Itemized modification records
Start of Block
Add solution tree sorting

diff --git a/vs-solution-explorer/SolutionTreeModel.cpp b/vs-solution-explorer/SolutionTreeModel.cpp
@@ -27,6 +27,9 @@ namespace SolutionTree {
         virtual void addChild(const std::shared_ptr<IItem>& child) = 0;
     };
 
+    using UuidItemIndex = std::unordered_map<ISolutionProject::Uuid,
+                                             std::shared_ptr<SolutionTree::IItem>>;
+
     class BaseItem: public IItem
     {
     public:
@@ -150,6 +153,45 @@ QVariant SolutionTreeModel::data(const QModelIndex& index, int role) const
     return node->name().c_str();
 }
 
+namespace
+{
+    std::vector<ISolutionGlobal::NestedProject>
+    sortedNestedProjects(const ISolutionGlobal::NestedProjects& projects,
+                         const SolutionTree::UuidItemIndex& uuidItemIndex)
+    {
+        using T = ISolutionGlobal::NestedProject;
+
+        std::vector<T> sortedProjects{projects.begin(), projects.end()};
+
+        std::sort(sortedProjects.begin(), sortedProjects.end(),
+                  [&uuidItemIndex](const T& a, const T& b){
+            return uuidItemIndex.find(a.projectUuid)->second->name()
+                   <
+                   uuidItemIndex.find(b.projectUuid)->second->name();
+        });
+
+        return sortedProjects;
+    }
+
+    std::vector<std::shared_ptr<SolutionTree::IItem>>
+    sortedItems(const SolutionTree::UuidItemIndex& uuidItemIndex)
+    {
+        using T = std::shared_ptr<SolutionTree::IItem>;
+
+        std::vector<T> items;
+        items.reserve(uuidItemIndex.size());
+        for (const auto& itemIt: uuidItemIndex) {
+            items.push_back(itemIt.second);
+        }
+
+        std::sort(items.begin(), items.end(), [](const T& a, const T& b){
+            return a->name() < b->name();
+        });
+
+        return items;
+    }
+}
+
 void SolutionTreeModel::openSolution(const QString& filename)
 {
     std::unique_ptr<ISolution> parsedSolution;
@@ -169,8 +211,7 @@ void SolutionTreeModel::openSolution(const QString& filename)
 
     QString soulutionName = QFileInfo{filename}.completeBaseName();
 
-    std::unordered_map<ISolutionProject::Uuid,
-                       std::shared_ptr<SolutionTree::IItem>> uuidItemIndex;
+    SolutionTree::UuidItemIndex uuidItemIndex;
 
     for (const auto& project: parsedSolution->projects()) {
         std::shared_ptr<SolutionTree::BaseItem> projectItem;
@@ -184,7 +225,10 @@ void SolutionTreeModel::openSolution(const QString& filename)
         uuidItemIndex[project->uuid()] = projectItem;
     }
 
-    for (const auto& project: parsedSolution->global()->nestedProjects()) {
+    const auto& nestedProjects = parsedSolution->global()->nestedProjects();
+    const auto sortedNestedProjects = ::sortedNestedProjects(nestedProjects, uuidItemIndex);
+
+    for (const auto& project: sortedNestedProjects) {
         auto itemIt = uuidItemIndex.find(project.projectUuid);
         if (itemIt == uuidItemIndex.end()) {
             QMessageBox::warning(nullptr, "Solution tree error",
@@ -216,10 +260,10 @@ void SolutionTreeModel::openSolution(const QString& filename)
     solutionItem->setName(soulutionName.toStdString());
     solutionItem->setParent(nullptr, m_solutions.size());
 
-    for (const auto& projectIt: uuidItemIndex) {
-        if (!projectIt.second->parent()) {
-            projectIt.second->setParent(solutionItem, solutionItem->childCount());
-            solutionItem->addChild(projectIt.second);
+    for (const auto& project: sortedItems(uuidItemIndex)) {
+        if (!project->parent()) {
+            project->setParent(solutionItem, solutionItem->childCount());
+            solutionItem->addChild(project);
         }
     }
End of Block
Start of Block
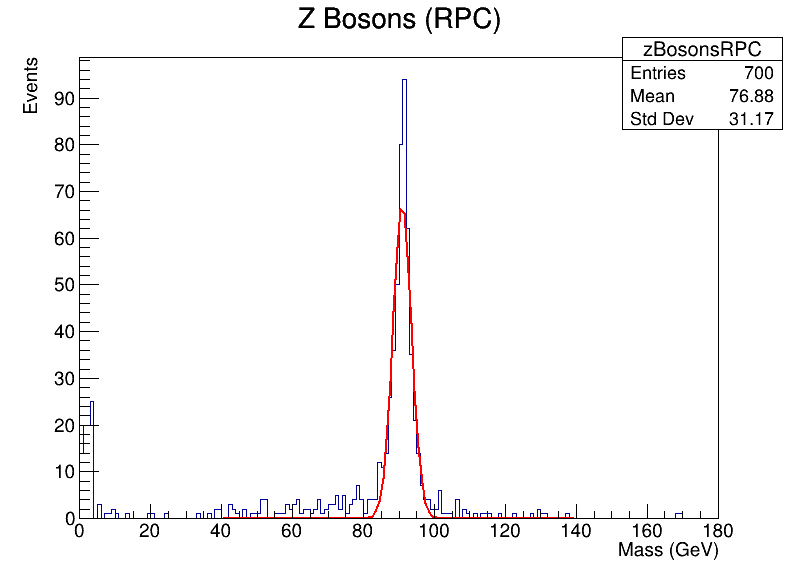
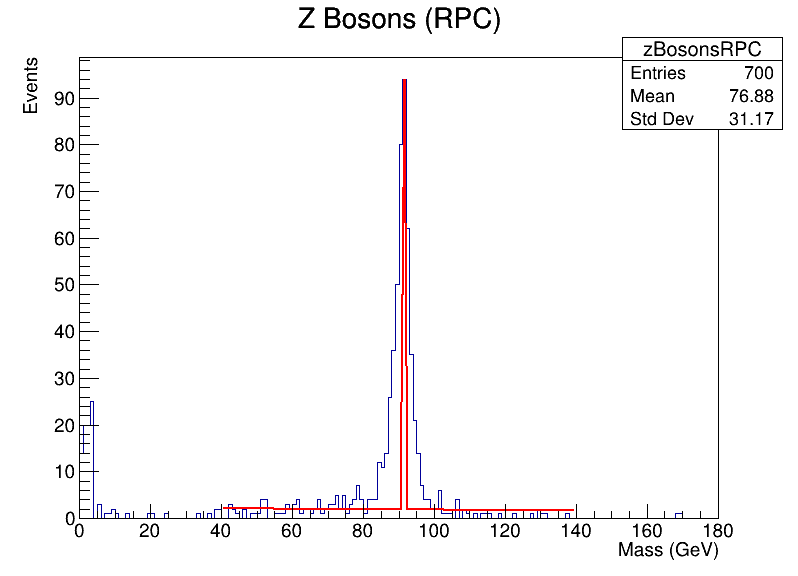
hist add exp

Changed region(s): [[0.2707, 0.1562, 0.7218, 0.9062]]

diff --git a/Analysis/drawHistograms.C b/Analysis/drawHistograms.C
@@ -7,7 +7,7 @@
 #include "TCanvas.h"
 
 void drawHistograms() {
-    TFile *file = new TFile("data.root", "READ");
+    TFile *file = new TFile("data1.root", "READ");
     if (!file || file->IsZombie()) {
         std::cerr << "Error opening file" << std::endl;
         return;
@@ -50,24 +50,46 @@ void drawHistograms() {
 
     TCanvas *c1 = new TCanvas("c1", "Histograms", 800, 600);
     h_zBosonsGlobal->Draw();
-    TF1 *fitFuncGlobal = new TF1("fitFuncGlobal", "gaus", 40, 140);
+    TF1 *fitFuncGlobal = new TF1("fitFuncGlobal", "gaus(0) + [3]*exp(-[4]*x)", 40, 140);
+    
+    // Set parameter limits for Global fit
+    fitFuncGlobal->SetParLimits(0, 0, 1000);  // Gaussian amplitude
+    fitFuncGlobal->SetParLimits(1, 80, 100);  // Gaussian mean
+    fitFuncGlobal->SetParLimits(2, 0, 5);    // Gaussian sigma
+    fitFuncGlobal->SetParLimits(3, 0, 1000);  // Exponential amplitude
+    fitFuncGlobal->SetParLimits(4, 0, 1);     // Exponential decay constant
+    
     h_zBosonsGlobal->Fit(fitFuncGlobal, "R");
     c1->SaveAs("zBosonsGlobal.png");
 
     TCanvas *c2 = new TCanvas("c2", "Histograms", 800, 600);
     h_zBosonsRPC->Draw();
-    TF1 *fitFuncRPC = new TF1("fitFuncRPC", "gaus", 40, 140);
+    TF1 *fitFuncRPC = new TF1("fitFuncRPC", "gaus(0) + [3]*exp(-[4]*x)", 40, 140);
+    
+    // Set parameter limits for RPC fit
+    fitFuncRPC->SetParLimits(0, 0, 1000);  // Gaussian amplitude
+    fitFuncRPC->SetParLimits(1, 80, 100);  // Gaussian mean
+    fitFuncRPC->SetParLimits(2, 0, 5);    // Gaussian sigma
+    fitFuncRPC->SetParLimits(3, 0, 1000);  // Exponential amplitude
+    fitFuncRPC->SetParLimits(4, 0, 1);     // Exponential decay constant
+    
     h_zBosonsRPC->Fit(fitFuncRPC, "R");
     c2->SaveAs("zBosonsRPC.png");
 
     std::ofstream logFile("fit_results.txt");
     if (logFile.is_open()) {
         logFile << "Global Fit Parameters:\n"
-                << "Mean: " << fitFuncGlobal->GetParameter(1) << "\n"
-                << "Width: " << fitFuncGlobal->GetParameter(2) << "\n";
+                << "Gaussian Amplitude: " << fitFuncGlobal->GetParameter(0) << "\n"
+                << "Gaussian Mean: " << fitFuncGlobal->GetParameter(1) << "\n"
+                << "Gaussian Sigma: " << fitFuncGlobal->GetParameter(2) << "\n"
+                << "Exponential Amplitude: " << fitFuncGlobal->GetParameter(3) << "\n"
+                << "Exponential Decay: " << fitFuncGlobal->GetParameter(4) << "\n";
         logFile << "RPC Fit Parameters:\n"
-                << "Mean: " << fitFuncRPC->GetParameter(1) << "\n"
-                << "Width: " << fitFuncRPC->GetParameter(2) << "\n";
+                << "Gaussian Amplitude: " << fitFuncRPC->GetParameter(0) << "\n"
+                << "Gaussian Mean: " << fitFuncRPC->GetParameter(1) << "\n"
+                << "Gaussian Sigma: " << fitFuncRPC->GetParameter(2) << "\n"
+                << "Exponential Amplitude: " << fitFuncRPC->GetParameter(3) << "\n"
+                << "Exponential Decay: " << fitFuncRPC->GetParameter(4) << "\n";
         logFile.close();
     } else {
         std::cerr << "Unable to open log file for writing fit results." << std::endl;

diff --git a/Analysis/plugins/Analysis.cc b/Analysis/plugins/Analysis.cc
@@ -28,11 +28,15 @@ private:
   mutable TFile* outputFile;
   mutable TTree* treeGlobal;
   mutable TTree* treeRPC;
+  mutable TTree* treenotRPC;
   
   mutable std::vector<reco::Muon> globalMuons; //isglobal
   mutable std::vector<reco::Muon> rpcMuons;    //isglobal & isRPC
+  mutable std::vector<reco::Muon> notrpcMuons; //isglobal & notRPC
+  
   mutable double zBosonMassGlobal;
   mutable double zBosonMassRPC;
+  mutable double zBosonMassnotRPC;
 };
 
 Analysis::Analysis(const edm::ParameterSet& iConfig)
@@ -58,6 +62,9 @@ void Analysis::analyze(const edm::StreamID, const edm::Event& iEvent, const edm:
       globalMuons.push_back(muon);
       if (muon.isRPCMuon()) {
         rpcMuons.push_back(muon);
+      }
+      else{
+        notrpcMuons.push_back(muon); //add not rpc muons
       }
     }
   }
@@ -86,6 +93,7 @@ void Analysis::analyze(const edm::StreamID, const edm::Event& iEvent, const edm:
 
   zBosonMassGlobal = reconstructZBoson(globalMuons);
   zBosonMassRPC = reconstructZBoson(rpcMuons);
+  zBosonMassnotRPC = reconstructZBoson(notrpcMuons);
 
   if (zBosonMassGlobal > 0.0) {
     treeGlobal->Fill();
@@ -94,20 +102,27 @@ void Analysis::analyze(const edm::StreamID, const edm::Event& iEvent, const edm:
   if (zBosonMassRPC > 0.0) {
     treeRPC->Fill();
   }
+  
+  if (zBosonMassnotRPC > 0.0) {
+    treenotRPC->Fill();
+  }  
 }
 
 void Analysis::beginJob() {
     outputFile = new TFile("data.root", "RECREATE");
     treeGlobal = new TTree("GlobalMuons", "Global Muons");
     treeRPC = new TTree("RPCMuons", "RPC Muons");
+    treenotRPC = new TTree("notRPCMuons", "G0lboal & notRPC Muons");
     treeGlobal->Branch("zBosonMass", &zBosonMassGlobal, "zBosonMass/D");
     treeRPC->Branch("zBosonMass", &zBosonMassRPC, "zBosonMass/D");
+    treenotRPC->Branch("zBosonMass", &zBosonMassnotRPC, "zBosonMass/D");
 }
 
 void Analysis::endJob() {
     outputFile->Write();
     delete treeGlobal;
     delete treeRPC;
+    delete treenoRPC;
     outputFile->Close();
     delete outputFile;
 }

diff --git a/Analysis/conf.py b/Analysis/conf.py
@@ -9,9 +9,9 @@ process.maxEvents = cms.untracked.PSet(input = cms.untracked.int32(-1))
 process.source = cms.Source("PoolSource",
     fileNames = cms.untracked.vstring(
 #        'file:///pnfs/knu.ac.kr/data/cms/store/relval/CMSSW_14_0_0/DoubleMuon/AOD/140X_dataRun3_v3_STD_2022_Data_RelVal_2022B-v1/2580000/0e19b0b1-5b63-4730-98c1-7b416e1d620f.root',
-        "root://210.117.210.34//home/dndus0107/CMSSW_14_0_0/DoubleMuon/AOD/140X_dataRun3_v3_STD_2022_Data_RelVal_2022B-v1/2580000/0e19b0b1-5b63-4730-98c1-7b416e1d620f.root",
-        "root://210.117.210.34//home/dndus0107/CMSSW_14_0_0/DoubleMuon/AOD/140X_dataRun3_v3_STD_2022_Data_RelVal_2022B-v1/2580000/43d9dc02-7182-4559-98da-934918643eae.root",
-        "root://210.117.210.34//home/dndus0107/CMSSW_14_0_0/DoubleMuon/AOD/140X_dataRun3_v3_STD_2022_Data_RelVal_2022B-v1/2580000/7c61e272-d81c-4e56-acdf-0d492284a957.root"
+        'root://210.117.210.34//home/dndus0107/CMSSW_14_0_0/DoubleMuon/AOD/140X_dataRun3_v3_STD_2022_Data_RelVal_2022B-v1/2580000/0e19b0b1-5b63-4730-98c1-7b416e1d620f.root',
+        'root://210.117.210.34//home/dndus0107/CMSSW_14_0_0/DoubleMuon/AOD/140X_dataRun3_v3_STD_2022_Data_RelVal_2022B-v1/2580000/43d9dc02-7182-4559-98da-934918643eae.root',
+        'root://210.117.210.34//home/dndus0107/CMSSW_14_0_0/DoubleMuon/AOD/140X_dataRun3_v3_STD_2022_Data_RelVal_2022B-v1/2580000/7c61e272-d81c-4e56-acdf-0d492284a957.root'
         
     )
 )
End of Block
REQUIREMENT - Restate word for word only the lines above from the line containing "std::unique_ptr<ISolution> parsedSolution;" to the line containing "solutionItem->setName(soulutionName.toStdString());", both of them included.

EXPECTED ANSWER -
     std::unique_ptr<ISolution> parsedSolution;
@@ -169,8 +211,7 @@ void SolutionTreeModel::openSolution(const QString& filename)
 
     QString soulutionName = QFileInfo{filename}.completeBaseName();
 
-    std::unordered_map<ISolutionProject::Uuid,
-                       std::shared_ptr<SolutionTree::IItem>> uuidItemIndex;
+    SolutionTree::UuidItemIndex uuidItemIndex;
 
     for (const auto& project: parsedSolution->projects()) {
         std::shared_ptr<SolutionTree::BaseItem> projectItem;
@@ -184,7 +225,10 @@ void SolutionTreeModel::openSolution(const QString& filename)
         uuidItemIndex[project->uuid()] = projectItem;
     }
 
-    for (const auto& project: parsedSolution->global()->nestedProjects()) {
+    const auto& nestedProjects = parsedSolution->global()->nestedProjects();
+    const auto sortedNestedProjects = ::sortedNestedProjects(nestedProjects, uuidItemIndex);
+
+    for (const auto& project: sortedNestedProjects) {
         auto itemIt = uuidItemIndex.find(project.projectUuid);
         if (itemIt == uuidItemIndex.end()) {
             QMessageBox::warning(nullptr, "Solution tree error",
@@ -216,10 +260,10 @@ void SolutionTreeModel::openSolution(const QString& filename)
     solutionItem->setName(soulutionName.toStdString());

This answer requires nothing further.